Monday, October 31, 2011

Back-Campus Cleanup and Meditative Walk

Friday afternoon we held a back-campus cleanup and meditative walk. The event was co-sponsored by every single religious life group on campus: Earlham Christian Fellowship, Bahai Club, Buddhist House, Earlham Young Friends, Jewish Student Union, Interfaith House, Questing Catholics, Unitarian Universalists, and the Muslim Student Association. Earlham Environmental Action Coalition was also a co-sponsor. We started in a silent circle on The Heart, then got to know each other by sharing our favorite things about nature. Warm sunshine, vivid colors, blowing leaves, and God's presence were some of the answers given. We then set out in two groups for back-campus, hands gloved and trash bags in tow.

We walked in the back-campus woods for about an hour, some in silence and some not. We made sure to keep track of recycling and trash so that we would not have to sort it out later. By the end of the hour, we had more than 10 bags filled, along with a blue kiddy pool and a sled! We closed the meditative walk with another silent reflection circle around the bags filled with trash. It felt good to see the difference that we could make in just one hour, but it was also sad to think how much more there is to do. All attendees expressed interest in attending another back-campus cleanup, and we plan on having another one next semester.

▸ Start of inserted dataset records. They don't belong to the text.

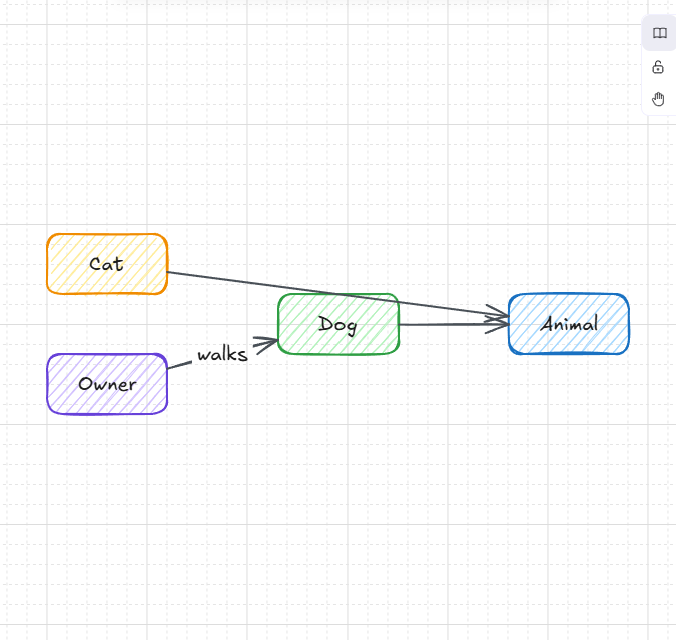
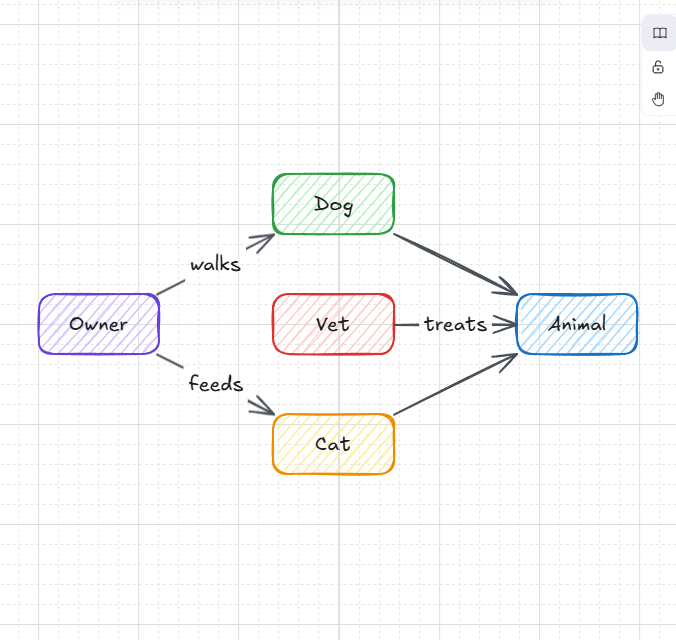
fix: stop class and ER diagram layouts from crowding
tidyLayout now places each source just before its nearest target. Arrows
that span columns reserve a slot in every column they pass through and
are routed around the shapes there. Columns get repeated barycenter
sweeps, keeping the order with the fewest crossings. Adds 3 unit tests
and re-shoots the README class and ER images.

Claude-Session: https://claude.ai/code/session_01EhoBK3Lz7LWfxVRPS77mAQ

diff --git a/src/lib/diagram-layout.ts b/src/lib/diagram-layout.ts
@@ -1,10 +1,11 @@
 /**
  * Tidy-up (G7): a small layered layout for flow diagrams. Shapes connected by
- * arrows are ranked left to right by longest path from the sources, each column
- * is ordered by its predecessors' positions (one barycenter sweep), and columns
- * are centred vertically. Labels move with their shapes; arrows keep their
- * bindings and are re-routed as straight lines. Group frames, free text and
- * unconnected lines are left where they are.
+ * arrows are ranked left to right by longest path, with sources pulled next to
+ * their targets. Arrows spanning several columns get an empty slot in each column
+ * they pass through; columns are ordered by barycenter sweeps (keeping the order
+ * with fewest crossings) and centred vertically. Labels move with their shapes;
+ * arrows keep their bindings and are re-routed as straight lines, or through
+ * their slots. Group frames, free text and unconnected lines are left where they are.
  */
 
 type El = {
@@ -26,6 +27,8 @@ type Box = { x: number; y: number; width: number; height: number };
 const SHAPES = new Set(["rectangle", "ellipse", "diamond"]);
 const COLUMN_GAP = 110;
 const ROW_GAP = 60;
+/** Height of the slot an arrow takes when it passes through a column. */
+const DUMMY_HEIGHT = 24;
 
 const center = (b: Box) => ({ x: b.x + b.width / 2, y: b.y + b.height / 2 });
 
@@ -86,23 +89,93 @@ export function tidyLayout<T extends El>(elements: T[]): T[] {
   };
   for (const n of byTopY) if ((indeg.get(n.id) ?? 0) === 0) visit(n.id, 0);
   for (const n of byTopY) if (!rank.has(n.id)) visit(n.id, 0);
+  // A source sits just before its nearest target, so its arrows don't span columns.
+  for (const n of byTopY) {
+    if ((indeg.get(n.id) ?? 0) > 0) continue;
+    const later = (out.get(n.id) ?? []).map((t) => rank.get(t)!).filter((r) => r > rank.get(n.id)!);
+    if (later.length) rank.set(n.id, Math.min(...later) - 1);
+  }
 
-  // Columns ordered by predecessors' positions, falling back to the original top-to-bottom order.
-  const preds = new Map<string, string[]>();
-  for (const e of edges) preds.set(e.to, [...(preds.get(e.to) ?? []), e.from]);
-  const columns: T[][] = [];
-  for (const n of byTopY) (columns[rank.get(n.id)!] ??= []).push(n);
-  const order = new Map<string, number>();
-  columns.forEach((col, ci) => {
-    if (ci > 0) {
-      const key = (n: T) => {
-        const ps = (preds.get(n.id) ?? []).map((p) => order.get(p)).filter((v): v is number => v !== undefined);
-        return ps.length ? ps.reduce((a, b) => a + b, 0) / ps.length : Number.MAX_SAFE_INTEGER;
-      };
-      col.sort((a, b) => key(a) - key(b));
+  const labelWidth = new Map<string, number>();
+  const labelHeight = new Map<string, number>();
+  for (const el of live) {
+    if (el.type === "text" && el.containerId) {
+      labelWidth.set(el.containerId, el.width);
+      labelHeight.set(el.containerId, el.height);
     }
-    col.forEach((n, i) => order.set(n.id, i));
-  });
+  }
+
+  // Each column holds shapes plus one empty slot for every arrow passing through it,
+  // so an arrow spanning columns is routed between the shapes instead of across them.
+  type Slot = { id: string; width: number; height: number };
+  const columns: Slot[][] = [];
+  for (const n of byTopY) (columns[rank.get(n.id)!] ??= []).push(n);
+  const via = new Map<string, string[]>();
+  const links: { from: string; to: string; arrow: string }[] = [];
+  for (const e of edges) {
+    const r0 = rank.get(e.from)!;
+    const r1 = rank.get(e.to)!;
+    if (r1 <= r0) continue;
+    const ids: string[] = [];
+    let prev = e.from;
+    for (let r = r0 + 1; r < r1; r++) {
+      const id = `${e.arrow.id}#${r}`;
+      const width = labelWidth.get(e.arrow.id) ?? 0;
+      (columns[r] ??= []).push({ id, width, height: Math.max(DUMMY_HEIGHT, labelHeight.get(e.arrow.id) ?? 0) });
+      links.push({ from: prev, to: id, arrow: e.arrow.id });
+      ids.push(id);
+      prev = id;
+    }
+    links.push({ from: prev, to: e.to, arrow: e.arrow.id });
+    via.set(e.arrow.id, ids);
+  }
+
+  // Order each column by its neighbours' positions (barycenter), sweeping right then
+  // left a few times and keeping the order with the fewest crossings.
+  const preds = new Map<string, string[]>();
+  const succs = new Map<string, string[]>();
+  for (const l of links) {
+    preds.set(l.to, [...(preds.get(l.to) ?? []), l.from]);
+    succs.set(l.from, [...(succs.get(l.from) ?? []), l.to]);
+  }
+  const pos = new Map<string, number>();
+  const index = () => columns.forEach((col) => col?.forEach((s, i) => pos.set(s.id, i)));
+  index();
+  const reorder = (col: Slot[] | undefined, neighbours: Map<string, string[]>) => {
+    if (!col) return;
+    const key = new Map(
+      col.map((s) => {
+        const ps = (neighbours.get(s.id) ?? []).map((p) => pos.get(p)!);
+        return [s.id, ps.length ? ps.reduce((a, b) => a + b, 0) / ps.length : pos.get(s.id)!] as const;
+      }),
+    );
+    col.sort((a, b) => key.get(a.id)! - key.get(b.id)!);
+    col.forEach((s, i) => pos.set(s.id, i));
+  };
+  const colOf = new Map<string, number>();
+  columns.forEach((col, ci) => col?.forEach((s) => colOf.set(s.id, ci)));
+  // Links always join adjacent columns; two links in the same gap cross when their ends swap order.
+  const crossings = () => {
+    let count = 0;
+    for (let i = 0; i < links.length; i++)
+      for (let j = i + 1; j < links.length; j++) {
+        const a = links[i]!;
+        const b = links[j]!;
+        if (a.from === b.from || a.to === b.to) continue;
+        const sameGap = colOf.get(a.from) === colOf.get(b.from);
+        if (sameGap && (pos.get(a.from)! - pos.get(b.from)!) * (pos.get(a.to)! - pos.get(b.to)!) < 0) count++;
+      }
+    return count;
+  };
+  let best = { score: crossings(), order: columns.map((c) => c?.slice()) };
+  for (let pass = 0; pass < 4 && best.score > 0; pass++) {
+    for (let c = 1; c < columns.length; c++) reorder(columns[c], preds);
+    for (let c = columns.length - 2; c >= 0; c--) reorder(columns[c], succs);
+    const score = crossings();
+    if (score < best.score) best = { score, order: columns.map((c) => c?.slice()) };
+  }
+  best.order.forEach((col, ci) => (columns[ci] = col!));
+  index();
 
   // Place columns left to right, each centred on the original diagram's vertical centre.
   const originX = Math.min(...nodes.map((n) => n.x));
@@ -110,13 +183,9 @@ export function tidyLayout<T extends El>(elements: T[]): T[] {
   const placed = new Map<string, Box>();
   let x = originX;
   // A gap must fit the widest label on the arrows leaving that column.
-  const labelWidth = new Map<string, number>();
-  for (const el of live) {
-    if (el.type === "text" && el.containerId) labelWidth.set(el.containerId, el.width);
-  }
-  const gapAfter = (col: T[]) => {
+  const gapAfter = (col: Slot[]) => {
     const ids = new Set(col.map((n) => n.id));
-    const widest = Math.max(0, ...edges.filter((e) => ids.has(e.from)).map((e) => labelWidth.get(e.arrow.id) ?? 0));
+    const widest = Math.max(0, ...links.filter((l) => ids.has(l.from)).map((l) => labelWidth.get(l.arrow) ?? 0));
     return Math.max(COLUMN_GAP, widest + 60);
   };
   for (const col of columns) {
@@ -174,6 +243,22 @@ export function tidyLayout<T extends El>(elements: T[]): T[] {
           width: Math.abs(end.x - start.x),
           height: dip - Math.min(start.y, end.y),
           points,
+          roundness: { type: 2 },
+        });
+      }
+      const bends = (via.get(e.id) ?? []).map((id) => center(placed.get(id)!));
+      if (bends.length) {
+        const start = edgePoint(from, bends[0]!);
+        const end = edgePoint(to, bends.at(-1)!);
+        const all = [start, ...bends, end];
+        const xs = all.map((p) => p.x);
+        const ys = all.map((p) => p.y);
+        return bump(e, {
+          x: start.x,
+          y: start.y,
+          width: Math.max(...xs) - Math.min(...xs),
+          height: Math.max(...ys) - Math.min(...ys),
+          points: all.map((p) => [p.x - start.x, p.y - start.y] as [number, number]),
           roundness: { type: 2 },
         });
       }

diff --git a/src/lib/diagram-layout.test.ts b/src/lib/diagram-layout.test.ts
@@ -110,6 +110,93 @@ describe("arrow routing", () => {
   });
 });
 
+describe("crowded graphs", () => {
+  const byId = (els: E[]) => Object.fromEntries(els.map((e) => [e.id, e]));
+  // Straight segment a→b crosses box r (Liang–Barsky clip against the box, shrunk by 1px).
+  const crosses = (a: [number, number], b: [number, number], r: E) => {
+    let t0 = 0;
+    let t1 = 1;
+    const d = [b[0] - a[0], b[1] - a[1]];
+    const p = [-d[0]!, d[0]!, -d[1]!, d[1]!];
+    const q = [a[0] - (r.x + 1), r.x + r.width - 1 - a[0], a[1] - (r.y + 1), r.y + r.height - 1 - a[1]];
+    for (let i = 0; i < 4; i++) {
+      if (p[i] === 0) {
+        if (q[i]! < 0) return false;
+      } else {
+        const t = q[i]! / p[i]!;
+        if (p[i]! < 0) t0 = Math.max(t0, t);
+        else t1 = Math.min(t1, t);
+      }
+    }
+    return t0 < t1;
+  };
+  const segments = (a: E) => {
+    const pts = (a.points as [number, number][]).map(([x, y]) => [a.x + x, a.y + y] as [number, number]);
+    return pts.slice(1).map((p, i) => [pts[i]!, p] as const);
+  };
+  const noArrowThroughShapes = (out: E[]) => {
+    const rects = shapes(out);
+    for (const a of out.filter((e) => e.type === "arrow")) {
+      const ends = [a.startBinding?.elementId, a.endBinding?.elementId];
+      for (const r of rects.filter((r) => !ends.includes(r.id)))
+        for (const [p, q] of segments(a)) expect(crosses(p, q, r), `${a.id} through ${r.id}`).toBe(false);
+    }
+  };
+
+  it("puts a source next to its target instead of spanning columns (ER: PRODUCT → LINE_ITEM)", () => {
+    const out = tidyLayout([
+      ...box("customer", 0, 0),
+      ...box("order", 0, 100),
+      ...box("item", 0, 200),
+      ...box("product", 0, 300),
+      arrow("places", "customer", "order"),
+      arrow("contains", "order", "item"),
+      arrow("listed", "product", "item"),
+    ]);
+    const s = byId(out);
+    expect(s.product!.x).toBe(s.order!.x);
+    noArrowThroughShapes(out);
+  });
+
+  it("routes an edge that must span columns around the shapes in between", () => {
+    // a → b → c → d, plus a → d: the long edge must not cut through b or c.
+    const out = tidyLayout([
+      ...box("a", 0, 0),
+      ...box("b", 0, 100),
+      ...box("c", 0, 200),
+      ...box("d", 0, 300),
+      arrow("ab", "a", "b"),
+      arrow("bc", "b", "c"),
+      arrow("cd", "c", "d"),
+      arrow("ad", "a", "d"),
+    ]);
+    const ad = byId(out).ad!;
+    expect((ad.points as unknown[]).length).toBeGreaterThan(2);
+    expect(ad.endBinding).toEqual({ elementId: "d" });
+    noArrowThroughShapes(out);
+  });
+
+  it("orders columns to avoid needless crossings (class: Owner walks Dog, feeds Cat)", () => {
+    const out = tidyLayout([
+      ...box("cat", 0, 0),
+      ...box("vet", 0, 100),
+      ...box("dog", 0, 200),
+      ...box("owner", 0, 300),
+      ...box("animal", 0, 400),
+      arrow("i1", "dog", "animal"),
+      arrow("i2", "cat", "animal"),
+      arrow("walks", "owner", "dog"),
+      arrow("feeds", "owner", "cat"),
+      arrow("treats", "vet", "animal"),
+    ]);
+    const s = byId(out);
+    expect(s.vet!.x).toBe(s.dog!.x);
+    noArrowThroughShapes(out);
+    const rects = shapes(out);
+    for (const a of rects) for (const b of rects) if (a.id < b.id) expect(overlap(a, b), `${a.id}/${b.id}`).toBe(false);
+  });
+});
+
 describe("styleElements", () => {
   it("treats Mermaid's grey fills as unset and colours repeated labels the same", async () => {
     const { styleElements } = await import("./diagram-style");

diff --git a/docs/VERIFICATION.md b/docs/VERIFICATION.md
@@ -384,3 +384,19 @@ Note: the test reset now also clears the shape library, so library state doesn't
 Fixed during acceptance: the PDF task list printed ☐ on its own line (now a flex row); selecting an embedded diagram as a node showed a stray "Ask AI" button (now only text selections show it). The full suite passed again after both fixes.
 
 Spec changes in v1.1, all flagged above: E2E-31 normalises clipboard line endings (Windows); E2E-33/34 also assert *where* the new block lands (strengthened, not weakened). No assertion was weakened.
+
+## Fix: class and ER diagram layout crowding (2026-09-25)
+
+Problem: with more than about four nodes, class and ER diagrams laid out by `tidyLayout` had arrows cutting through shapes and colliding labels. The causes: sources were always placed in column 0, so their edges spanned several columns as straight lines; and columns got only one barycenter sweep.
+
+Fix (`src/lib/diagram-layout.ts`):
+- A source is placed just before its nearest target.
+- An arrow spanning several columns reserves an empty slot in each column it passes through, and is routed as a polyline through those slots.
+- Columns get up to four down/up barycenter sweeps, keeping the order with the fewest crossings.
+
+- `pnpm typecheck && pnpm test`: pass, 87/87 (3 new tests under "crowded graphs": a source placed next to its target, a long edge routed around shapes, and no arrows through shapes or overlapping shapes in the 5-class example; all three failed before the fix).
+- `docker compose up -d --build`, then `BASE_URL=http://127.0.0.1:3000 pnpm test:e2e`: 49/49 pass.
+- MCP check against the container, redrawing through the Mermaid source panel:
+  - 5-class (Owner/Dog/Cat/Vet/Animal) and 4-entity ER (CUSTOMER/ORDER/LINE_ITEM/PRODUCT): no arrow crosses a shape, and no labels overlap.
+  - 8-class and 7-entity stress diagrams: clean, apart from one crossing that is inherent to a left-to-right layout (Car/Truck → Vehicle/Engine).
+- README images `type-class.png` and `type-er.png` were re-shot with the previously crowded diagrams.

diff --git a/docs/KIT_FEEDBACK.md b/docs/KIT_FEEDBACK.md
@@ -150,5 +150,5 @@ Tags: **[env]** machine/setup · **[contract]** E2E_TESTS.md · **[prd]** PRD ga
 
 ### 2026-09-25 · README
 
-39. **[process] README screenshots had to be re-shot from scratch.** The build-time screenshots were unusable for a README: a mix of UI generations, the Next.js dev badge, a menu caught mid-fade, placeholder "Mock Title" chats, and toy-sized mock diagrams. Class and ER diagram layouts still show crossing or crowded edges with more than about four nodes (a real gap that small mock scripts never exercised).
+39. **[process] README screenshots had to be re-shot from scratch.** The build-time screenshots were unusable for a README: a mix of UI generations, the Next.js dev badge, a menu caught mid-fade, placeholder "Mock Title" chats, and toy-sized mock diagrams. Class and ER diagram layouts showed crossing or crowded edges with more than about four nodes, a real gap that the small mock scripts never exercised (since fixed: see VERIFICATION.md).
     - *Kit change:* add a final "README & showcase" stage: a seeded demo script (rich doc, named chats, larger diagrams of each type), shot against the production build at a fixed viewport into a committed `docs/images/`. Add a mock script with a 6+ node class diagram and ER diagram to E2E so layout crowding is caught during the build.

In other news, steering committee members are working hard on outreach to local churches. We are also just starting to plan a discussion, hopefully led by Earlham religion professors, that is centered around environmentalism in sacred texts.

1 comment:

  1. A collective effort from the whole community can make a big difference in maintaining the cleanliness of our environment. Aside from regular clean up drives, improving social awareness about our deteriorating environment could also be used as a wake up call to everyone. If we don’t do something to save our world, then, we should be prepared to face the consequences.

    -Sabrina Garza